With all the mutations on Omicron, 30 on the spike alone, current vaccines won’t work very well. The Fauci Ouchy was designed to protect against the spike for the original bug, and this spike is a lot different. The fact that a spike with two mutations gets less benefit from the vax shows that thirty mutations will probably make it useless. It doesn’t matter how many “boosters” you get; they won’t be vaccines for the same virus.

We’ve seen this with flu. Experts guess which “strains” (Translation: “variants”) will be most likely this year, and a flu vaccine for them gets mixed up. Several years ago, the guesstimate missed, and the flu vax wasn’t much help. That is what we’re up against with Omicron.

There are so many strains of COVID that we can’t keep up. It doesn’t matter if you’re talking about vaccines or visitors. Viruses ignore travel bans. We’ve known that for centuries because quarantines, a local form of travel ban, don’t work all that well, either. Diseases are caused by bugs that are waaaay too small to see and can hitch rides on almost anything. They can change in ways we can’t see and pop up in new places with no apparent connection to where we’ve seen them before.

Donald Trump’s travel ban was misguided. It should have been dropped when the first cases in the US were documented. Joe Biden’s travel ban is stupid. He failed to learn any lessons from Trump’s ban and is now obviously trying to stick his finger in the dike when water is flooding on all sides.
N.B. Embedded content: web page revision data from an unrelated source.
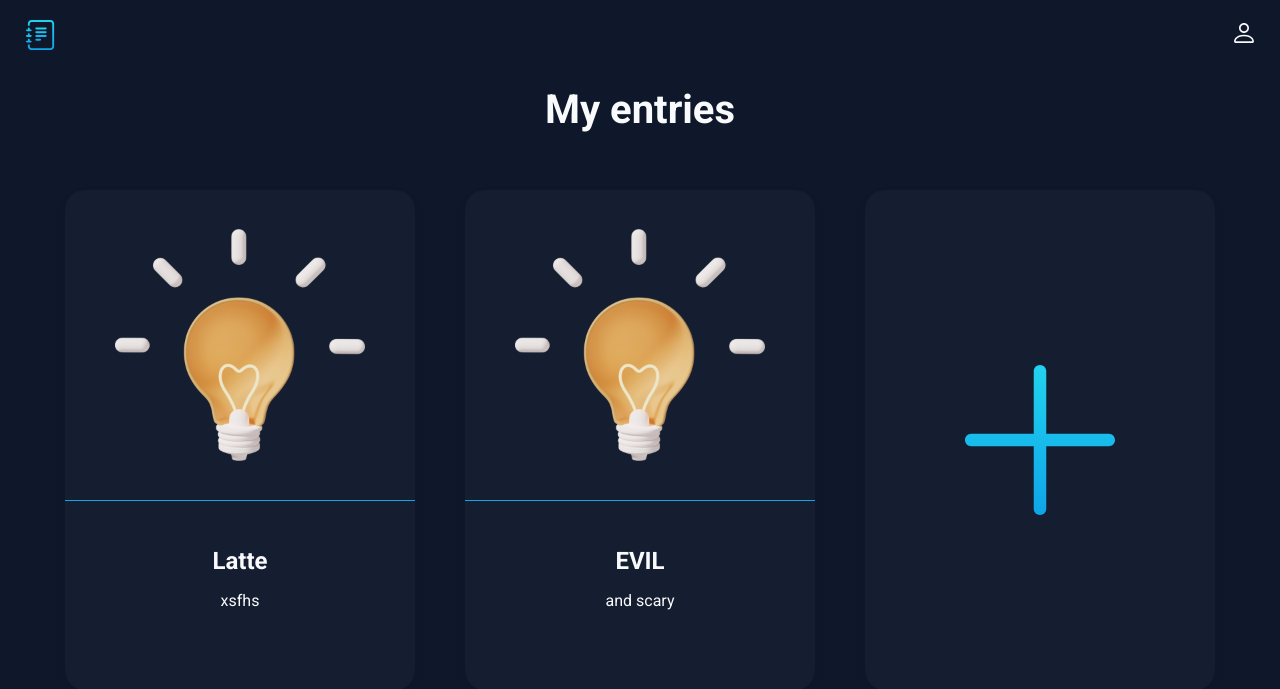
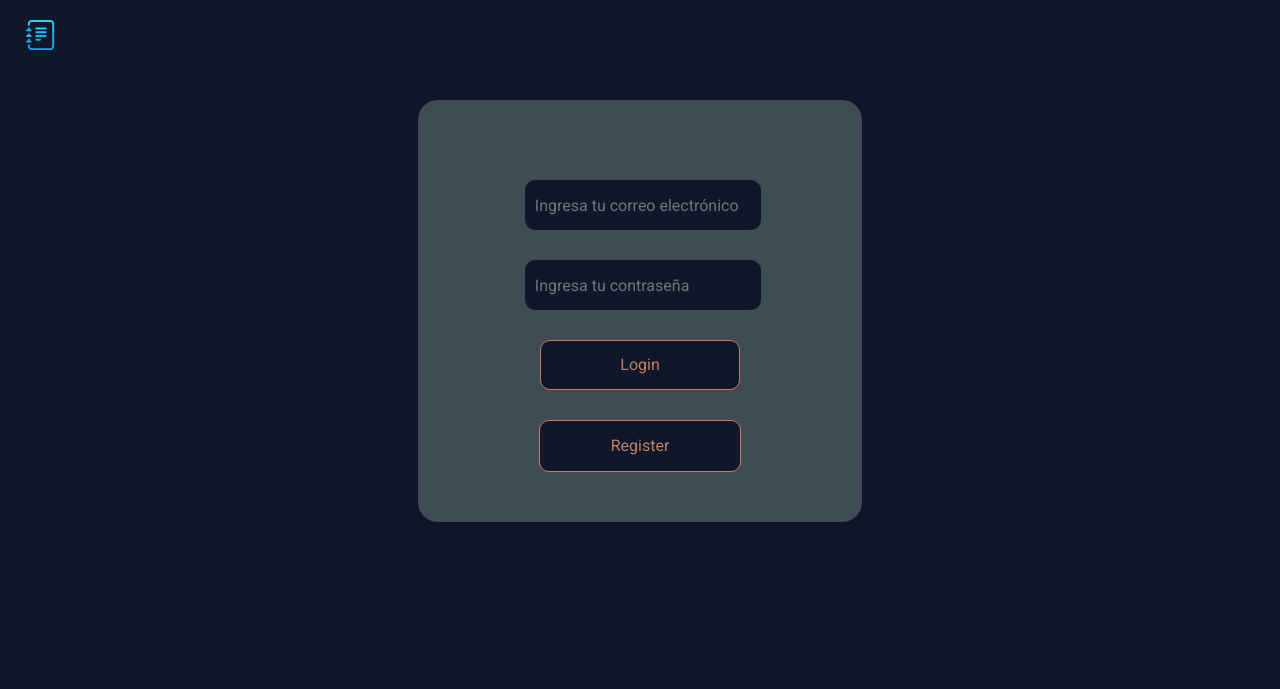
Before and after one commit to Latte-Mochaccino/diary-en-main, a Flask app: page / in a window 1280 px wide. Shown: the top 689 px of the page. Run offline with Flask 3, Linux system fonts and the light colour scheme.

Commit message:
Added login and register

```diff
--- a/main.py
+++ b/main.py
@@ -1,54 +1,111 @@
-# Import
-from flask import Flask, render_template,request, redirect
-# Importing the database library
+# Importación
+from flask import Flask, render_template, request, redirect, session
+# Conexión de la biblioteca de bases de datos
 from flask_sqlalchemy import SQLAlchemy
 
 
-
 app = Flask(__name__)
-# Connecting SQLite
+# Establecer la clave secreta para la sesión.
+app.secret_key = 'my_top_secret_123'
+# Estableciendo conexión SQLite
 app.config['SQLALCHEMY_DATABASE_URI'] = 'sqlite:///diary.db'
 app.config['SQLALCHEMY_TRACK_MODIFICATIONS'] = False
-# Creating a DB
-db = SQLAlchemy(app )
+# Creando la DB
+db = SQLAlchemy(app)
+# Creando la tabla
 
-#Assignment #1. Create a DB table
 class Card(db.Model):
+    # Estableciendo los campos de entrada
+    # id
     id = db.Column(db.Integer, primary_key=True)
+    # título
     title = db.Column(db.String(100), nullable=False)
-    subtitle = db.Column(db.String(100), nullable=False)
+    # Descripción
+    subtitle = db.Column(db.String(300), nullable=False)
+    # Texto
     text = db.Column(db.Text, nullable=False)
+    # El correo electrónico del propietario de la tarjeta.
+    user_email = db.Column(db.String(100), nullable=False)
 
+    # Objeto de salida y su ID
     def __repr__(self):
         return f'<Card {self.id}>'
 
 
-# Running the page with content
-@app.route('/')
+# Tarea #1. Crear la tabla de usuarios
+class User(db.Model):
+    # Creando las columnas
+    # id
+    id = db.Column(db.Integer, primary_key=True, autoincrement=True)
+    # correo electrónico
+    email = db.Column(db.String(100), nullable=False, unique=True)
+    # contraseña
+    password = db.Column(db.String(30), nullable=False)
+
+# Lanzamiento de la página de contenido
+@app.route('/', methods=['GET','POST'])
+def login():
+    error = ''
+    if request.method == 'POST':
+        form_login = request.form['email']
+        form_password = request.form['password']
+
+        # Tarea #4. Implementar la verificación de usuario
+        users_db = User.query.all()
+        for user in users_db:
+            if form_login == user.email and form_password == user.password:
+                session['user_email'] = user.email
+                return redirect('/index')
+        else:
+            error = 'Correo electrónico o contraseña incorrectos'
+            return render_template('login.html', error=error)
+
+
+    else:
+        return render_template('login.html')
+
+
+
+@app.route('/reg', methods=['GET','POST'])
+def reg():
+    if request.method == 'POST':
+        email = request.form['email']
+        password = request.form['password']
+
+        # Tarea #3. Implementar grabación de usuarios
+        user = User(email=email, password=password)
+        db.session.add(user)
+        db.session.commit()
+
+
+
+        return redirect('/')
+
+    else:
+        return render_template('registration.html')
+
+
+# Iniciar página de contenido
+@app.route('/index')
 def index():
-    # Displaying the DB objects
-    # Assignment #2. Display the objects from the DB in index.html
-    Card.query.order_by(Card.id).all()
+    # Tarea # 4. Asegúrese de que el usuario solo vea sus propias tarjetas
+    email = session.get('user_email')
+    cards = Card.query.filter_by(user_email=email).all()
+    return render_template('index.html', cards=cards)
 
-    return render_template('index.html',
-                           cards=Card.query.order_by(Card.id).all()
-
-                           )
-
-# Running the page with the card
+# Lanzando la página de la tarjeta
 @app.route('/card/<int:id>')
 def card(id):
-    # Assignment #2. Display the right card by its id
     card = Card.query.get(id)
 
     return render_template('card.html', card=card)
 
-# Running the page and creating the card
+# Iniciando la página de creación de tarjetas
 @app.route('/create')
 def create():
     return render_template('create_card.html')
 
-# The card form
+# la forma de la tarjeta
 @app.route('/form_create', methods=['GET','POST'])
 def form_create():
     if request.method == 'POST':
@@ -56,18 +113,15 @@ def form_create():
         subtitle =  request.form['subtitle']
         text =  request.form['text']
 
-        # Assignment #2. Create a way to store data in the DB
-        card = Card(title=title, subtitle=subtitle, text=text)
+        # Tarea # 4. Hacer que la creación de la tarjeta se realice en nombre del usuario
+        email = session['user_email']
+        card = Card(title=title, subtitle=subtitle, text=text, user_email=email)
+
         db.session.add(card)
         db.session.commit()
-
-
-
-
-        return redirect('/')
+        return redirect('/index')
     else:
         return render_template('create_card.html')
 
-
 if __name__ == "__main__":
     app.run(debug=True)
--- a/static/css/style.css
+++ b/static/css/style.css
@@ -4,12 +4,12 @@ body::-webkit-scrollbar {
   }
 
   body::-webkit-scrollbar-track {
-    background: #0F172A;        /* the colour of the track zone */
+    background: #0F172A;        /* the colour of the tracker zone */
   }
 
   body::-webkit-scrollbar-thumb {
-    background-color: rgba(30, 41, 59, 0.4);    /* the slider's colour */
-    border-radius: 20px;       /* the slider's roundness */
+    background-color: rgba(30, 41, 59, 0.4);    /* the colour of the scrollbar */
+    border-radius: 20px;       /* the roundness of the scrollbar */
     border: none;
   }
 
@@ -23,7 +23,7 @@ body {
     font-size: 16px;
     line-height: 20px;
     background-color: #0F172A;
-    color: #F8FAFC;
+    color: #F0DDD3;
 }
 
 h1, h2, p {
@@ -38,6 +38,7 @@ img {
 a {
     text-decoration: none;
     color: inherit;
+    transition: 0.2s;
 }
 
 ul {
@@ -81,7 +82,7 @@ ul {
     width: 350px;
     height: 500px;
     transition: 0.2s;
-    background: rgba(30, 41, 59, 0.4);
+    background: #505B6D;
     border-radius: 20px;
     box-shadow: 0px 4px 10px rgba(0, 0, 0, 0.1);
 
@@ -96,7 +97,7 @@ ul {
 }
 
 .card__text {
-    border-top: 1px solid rgba(14, 165, 233, 1);
+    border-top: 1px solid #C37F62;
     width: inherit;
     display: flex;
     padding: 50px 0 20px;
@@ -130,7 +131,7 @@ ul {
 
 .card--creat:hover,
 .card:hover {
-    box-shadow: 0px 4px 10px rgba(14, 165, 233, 1);
+    box-shadow: 0px 4px 10px #C37F62;
 }
 
 .creat-form {
@@ -149,7 +150,7 @@ ul {
     gap: 30px;
     flex-direction: column;
     align-items: center;
-    background: rgba(30, 41, 59, 0.4);
+    background: #505B6D;
     border-radius: 20px;
     box-shadow: 0px 4px 10px rgba(0, 0, 0, 0.1);
 }
@@ -171,7 +172,7 @@ ul {
     border-radius: 10px;
     padding: 10px;
     height: 30px;
-    color: #F8FAFC;
+    color: #F0DDD3;
     font: inherit;
     border: none;
     width: 94%;
@@ -192,10 +193,10 @@ ul {
 }
 
 .form__button {
-    border: 1px solid rgba(14, 165, 233, 1);
+    border: 1px solid #C37F62;
     background: #0F172A;
     border-radius: 10px;
-    color: rgba(14, 165, 233, 1);
+    color: #C37F62;
     padding: 10px;
     font: inherit;
     width: 200px;
@@ -206,7 +207,7 @@ ul {
 
 .form__button:hover {
     color: #F8FAFC;
-    background:  rgba(14, 165, 233, 1);
+    background:  #C37F62;
 }
 
 .main {
@@ -237,10 +238,10 @@ ul {
 
 .main__link {
     display: block;
-    border: 1px solid rgba(14, 165, 233, 1);
+    border: 1px solid #C37F62;
     background: #0F172A;
     border-radius: 10px;
-    color: rgba(14, 165, 233, 1);
+    color: #C37F62;
     padding: 15px 10px;
     font: inherit;
     width: 200px;
@@ -251,5 +252,45 @@ ul {
 
 .main__link:hover {
     color: #F8FAFC;
-    background:  rgba(14, 165, 233, 1);
+    background:  #C37F62;
 }
+
+
+.main-login {
+    display: flex;
+    justify-content: center;
+    align-items: center;
+}
+
+.login {
+    width: 30%;
+    padding: 50px 30px;
+    display: flex;
+    gap: 30px;
+    flex-direction: column;
+    align-items: center;
+    background: rgba(137, 155, 147, 0.4);
+    border-radius: 20px;
+    box-shadow: 0px 4px 10px rgba(0, 0, 0, 0.1);
+}
+
+
+.login label {
+    width: 60%;
+}
+
+
+.reg__link {
+    height: fit-content;
+    text-align: center;
+    padding: 15px 0px;
+}
+
+.error {
+    font-size: 10px;
+    color: #ff0000;
+}
+
+.login__link:hover {
+    color: rgba(14, 165, 233, 1);
+}
--- a/templates/index.html
+++ b/templates/index.html
@@ -8,16 +8,15 @@
   >
   <meta http-equiv="X-UA-Compatible" content="ie=edge">
   <link rel="stylesheet" href="../static/css/style.css">
-  <title>The programmer's library</title>
+  <title>The programmer's diary</title>
 </head>
 <body>
   <header class="header">
     <img src="../static/img/logo.svg" alt="logo" width="30" height="30">
     <ul class="main-list">
         <li class="list__item">
-          <a href="">
             <img src="../static/img/login.svg" alt="login" width="20" height="20">
-          </a>
+        </li>
     </ul>
   </header>
   <main>
--- /dev/null
+++ b/templates/login.html
@@ -0,0 +1,38 @@
+<!DOCTYPE html>
+<html lang="en">
+<head>
+    <meta charset="UTF-8">
+    <meta http-equiv="X-UA-Compatible" content="IE=edge">
+    <meta name="viewport" content="width=device-width, initial-scale=1.0">
+    <title>The programmer's diary</title>
+    <link rel="stylesheet" href="../static/css/style.css">
+</head>
+<body>
+    <header class="header">
+        <img src="../static/img/logo.svg" alt="logo" width="30" height="30">
+        <ul class="main-list">
+
+        </ul>
+      </header>
+      <main class="main-login">
+        {% block content %}
+        <form action="{{ url_for('login') }}" method="POST" class="login">
+            <p class="error">{{error}}</p>
+
+            <!-- Assignment #2. Create login fields -->
+            <label for="email">
+                <input class="form__input" type="email" name="email" id="email" placeholder="Ingresa tu correo electrónico" required>
+            </label>
+
+            <label for="password">
+                <input class="form__input" type="password" name="password" id="password" placeholder="Ingresa tu contraseña" required>
+            </label>
+
+            <!--  -->
+                <button class="form__button">Login</button>
+                <a href="/reg" class="form__button reg__link">Register</a>
+        </form>
+        {% endblock %}
+      </main>
+</body>
+</html>
```
Also changed, not shown: templates/registration.html (added, +31 -0 lines), instance/diary.db.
You cannot control diseases. You can only try to find the best way to live with them.